freelance writer, and an aspiring artist. While she typically writes about
community involvement and ways to give back, she has taken the time to share
her recent relocation experience and how downsizing can help bring families
It all kind of happened at the same time: My husband, Frank, and I were in the
middle of downsizing and were about to move from Texas to our first-ever home
together in Decatur, GA. It was
2012, and I was beyond excited.
And then we got a phone call from my mother-in-law.
My father-i n -law (who I refer to as
dad) was 81 and had fallen and injured his hip. My in-laws had a quaint little house up in New Jersey, and
every morning dad would walk from his front porch to the mailbox with his golden
retriever to get the morning paper.
Apparently the ice was pretty thick one winter morning and dad fell on
his way to the driveway. Frank and
I were terrified; we couldn’t shake this helpless feeling because they were so
far away. And then we thought, “Hey! We’re moving to Decatur, maybe we should
move them too.” Wasting no time at all, we found a great little apartment
complex for them only a few miles from our new home-to-be.
And so began the long, arduous process of downsizing not
one, but two separate families! Though we were all excited about living so close to each
other, the move itself was a nightmare—we simply had too many things. While I
was excited to move to a new city where our in-laws would be near us, I was not

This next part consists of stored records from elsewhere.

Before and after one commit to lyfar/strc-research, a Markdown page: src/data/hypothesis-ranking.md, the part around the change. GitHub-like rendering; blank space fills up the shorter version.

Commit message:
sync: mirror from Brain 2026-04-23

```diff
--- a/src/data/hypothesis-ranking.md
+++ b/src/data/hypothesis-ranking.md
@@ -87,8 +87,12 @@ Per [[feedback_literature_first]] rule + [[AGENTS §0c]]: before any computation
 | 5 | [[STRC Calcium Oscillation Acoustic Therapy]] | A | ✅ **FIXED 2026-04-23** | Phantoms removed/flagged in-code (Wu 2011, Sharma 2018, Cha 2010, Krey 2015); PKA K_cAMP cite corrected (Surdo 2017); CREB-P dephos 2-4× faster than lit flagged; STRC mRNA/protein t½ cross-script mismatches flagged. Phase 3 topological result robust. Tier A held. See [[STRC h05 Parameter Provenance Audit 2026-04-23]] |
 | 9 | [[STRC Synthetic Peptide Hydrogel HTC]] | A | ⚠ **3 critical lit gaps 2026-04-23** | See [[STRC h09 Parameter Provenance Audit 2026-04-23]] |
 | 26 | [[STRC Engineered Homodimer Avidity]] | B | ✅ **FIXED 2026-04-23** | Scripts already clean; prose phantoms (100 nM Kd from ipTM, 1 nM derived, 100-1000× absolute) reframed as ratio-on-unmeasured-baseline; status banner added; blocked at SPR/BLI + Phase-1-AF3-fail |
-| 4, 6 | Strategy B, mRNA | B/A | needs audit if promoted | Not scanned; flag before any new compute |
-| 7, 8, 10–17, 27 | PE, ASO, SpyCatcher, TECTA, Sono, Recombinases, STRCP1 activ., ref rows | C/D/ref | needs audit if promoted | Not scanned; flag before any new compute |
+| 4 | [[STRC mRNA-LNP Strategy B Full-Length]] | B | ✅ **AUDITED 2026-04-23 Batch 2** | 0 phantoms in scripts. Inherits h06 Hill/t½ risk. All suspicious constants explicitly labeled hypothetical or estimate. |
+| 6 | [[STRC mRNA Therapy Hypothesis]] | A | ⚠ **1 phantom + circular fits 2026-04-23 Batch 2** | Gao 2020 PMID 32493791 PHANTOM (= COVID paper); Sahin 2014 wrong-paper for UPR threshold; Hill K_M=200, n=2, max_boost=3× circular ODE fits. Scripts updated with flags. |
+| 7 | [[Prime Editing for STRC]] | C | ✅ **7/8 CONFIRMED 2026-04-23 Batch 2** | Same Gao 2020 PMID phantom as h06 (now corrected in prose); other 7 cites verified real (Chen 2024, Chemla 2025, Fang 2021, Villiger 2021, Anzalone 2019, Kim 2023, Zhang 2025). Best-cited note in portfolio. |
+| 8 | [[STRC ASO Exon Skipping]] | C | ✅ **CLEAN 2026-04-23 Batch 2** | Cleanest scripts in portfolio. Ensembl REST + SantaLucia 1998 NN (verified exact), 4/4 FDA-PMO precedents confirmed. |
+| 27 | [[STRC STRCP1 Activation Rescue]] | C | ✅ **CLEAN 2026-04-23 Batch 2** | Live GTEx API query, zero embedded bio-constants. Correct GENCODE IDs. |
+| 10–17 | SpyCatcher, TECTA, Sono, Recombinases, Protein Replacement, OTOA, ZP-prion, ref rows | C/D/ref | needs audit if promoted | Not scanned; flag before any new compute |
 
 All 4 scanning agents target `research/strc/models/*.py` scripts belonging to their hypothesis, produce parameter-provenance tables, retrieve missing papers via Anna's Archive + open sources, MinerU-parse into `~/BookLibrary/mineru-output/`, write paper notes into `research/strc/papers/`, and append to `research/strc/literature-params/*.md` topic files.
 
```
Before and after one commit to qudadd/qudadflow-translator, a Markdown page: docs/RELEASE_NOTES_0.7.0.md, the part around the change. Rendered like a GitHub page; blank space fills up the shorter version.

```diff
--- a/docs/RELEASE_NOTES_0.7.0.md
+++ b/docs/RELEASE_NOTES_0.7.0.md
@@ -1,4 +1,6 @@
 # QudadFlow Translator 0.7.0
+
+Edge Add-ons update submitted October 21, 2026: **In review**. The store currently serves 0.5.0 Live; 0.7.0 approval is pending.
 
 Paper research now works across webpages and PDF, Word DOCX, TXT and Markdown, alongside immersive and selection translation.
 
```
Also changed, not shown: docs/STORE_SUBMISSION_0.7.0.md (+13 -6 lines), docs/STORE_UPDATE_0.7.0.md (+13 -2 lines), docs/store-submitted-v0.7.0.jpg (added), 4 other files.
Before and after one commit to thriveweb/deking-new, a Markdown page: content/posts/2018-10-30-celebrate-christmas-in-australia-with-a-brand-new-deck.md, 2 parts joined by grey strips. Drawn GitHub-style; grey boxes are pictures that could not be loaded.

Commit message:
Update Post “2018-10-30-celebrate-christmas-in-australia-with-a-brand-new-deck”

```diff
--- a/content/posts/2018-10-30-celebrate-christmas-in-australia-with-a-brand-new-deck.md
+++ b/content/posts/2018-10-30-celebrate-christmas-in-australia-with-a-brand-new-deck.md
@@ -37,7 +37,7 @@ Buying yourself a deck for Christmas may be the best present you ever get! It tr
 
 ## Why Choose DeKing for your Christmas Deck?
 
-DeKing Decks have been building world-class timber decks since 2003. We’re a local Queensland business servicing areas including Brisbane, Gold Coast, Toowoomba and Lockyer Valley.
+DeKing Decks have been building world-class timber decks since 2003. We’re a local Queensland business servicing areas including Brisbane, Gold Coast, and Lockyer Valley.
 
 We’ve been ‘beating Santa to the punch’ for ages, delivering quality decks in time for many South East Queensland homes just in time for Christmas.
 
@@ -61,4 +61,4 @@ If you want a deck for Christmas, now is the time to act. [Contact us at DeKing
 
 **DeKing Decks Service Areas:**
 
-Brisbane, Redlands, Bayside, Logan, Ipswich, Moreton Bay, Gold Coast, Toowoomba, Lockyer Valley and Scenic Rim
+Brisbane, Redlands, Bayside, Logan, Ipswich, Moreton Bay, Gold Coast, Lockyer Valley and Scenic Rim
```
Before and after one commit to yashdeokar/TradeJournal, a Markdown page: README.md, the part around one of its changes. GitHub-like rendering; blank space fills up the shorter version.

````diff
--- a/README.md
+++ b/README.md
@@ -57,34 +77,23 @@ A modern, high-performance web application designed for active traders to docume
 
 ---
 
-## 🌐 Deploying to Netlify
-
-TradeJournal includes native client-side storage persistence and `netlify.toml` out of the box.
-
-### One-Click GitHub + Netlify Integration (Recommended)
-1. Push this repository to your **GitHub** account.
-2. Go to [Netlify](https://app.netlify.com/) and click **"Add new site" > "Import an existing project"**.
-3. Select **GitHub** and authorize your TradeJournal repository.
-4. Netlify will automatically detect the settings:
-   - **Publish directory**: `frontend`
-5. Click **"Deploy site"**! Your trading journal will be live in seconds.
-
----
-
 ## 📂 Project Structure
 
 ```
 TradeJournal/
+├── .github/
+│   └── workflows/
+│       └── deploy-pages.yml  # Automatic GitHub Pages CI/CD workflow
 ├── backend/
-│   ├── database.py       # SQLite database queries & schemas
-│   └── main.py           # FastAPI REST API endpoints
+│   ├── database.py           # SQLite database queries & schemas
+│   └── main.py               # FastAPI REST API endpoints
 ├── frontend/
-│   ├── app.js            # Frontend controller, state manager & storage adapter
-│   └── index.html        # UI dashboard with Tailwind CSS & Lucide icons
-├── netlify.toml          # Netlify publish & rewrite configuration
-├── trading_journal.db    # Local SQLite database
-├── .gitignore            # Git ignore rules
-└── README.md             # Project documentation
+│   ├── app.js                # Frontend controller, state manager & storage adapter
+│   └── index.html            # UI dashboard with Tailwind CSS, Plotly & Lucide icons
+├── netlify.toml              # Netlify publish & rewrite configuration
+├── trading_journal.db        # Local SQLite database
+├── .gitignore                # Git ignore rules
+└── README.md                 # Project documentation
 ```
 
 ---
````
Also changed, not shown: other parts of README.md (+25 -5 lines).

looking forward to packing up both my and my in-law’s stuff.
Frank and I immediately booked a flight to Jersey and a week
later we were helping them sort through 50 years’ worth of love, life and
memories into one small moving truck.
Saying it was hard to go through their basement filled with antique
chairs and various photo albums of Frank as a blonde haired, blued eyed boy
deciding what was and wasn’t worth keeping is an understatement: It was brutal. Dad was still in rehab at the hospital
and mom was so overrun with grief that it was hard to motivate her. I knew they wanted to move, it’s just
that the process itself was so difficult.
We ended up storing a lot of their cherished belongings in a Storage Post
facility, which really helped make the whole process easier.
The in-laws moved down here about a month after I first
bounced the thought in my head.
Though the whole process was tough, it didn’t take long for them to
settle in. Dad in particular
seemed to thrive in the warmer climate and I know mom is much happier being
closer to us. Before, the in-laws
would call maybe once or twice a month, now we see them almost every other day.
Fast forward a year and a half and we all couldn’t be
happier. In fact, I’m having the
family over for dinner tomorrow night!
Now that he has more free time, Dad spends most of his time outdoors
with a glass of sweet tea and a nice book. He’s fully mobile again, and with this wonderful southern
climate, worrying about the ice is (almost) a thing of the past. I’m happy to announce how close we’ve
grown this past year, and I can’t believe it took a potential catastrophe for
me to realize just how dear family is.
Bringing them here, within a few minutes from us, was one of the best
decisions Frank and I ever made.
While downsizing and retiring can be an overwhelming
process, finding the good in situations can make all the difference. It’s
important to keep loved ones close at heart and near in proximity, and to
realize that it’s never too late to reconnect with family.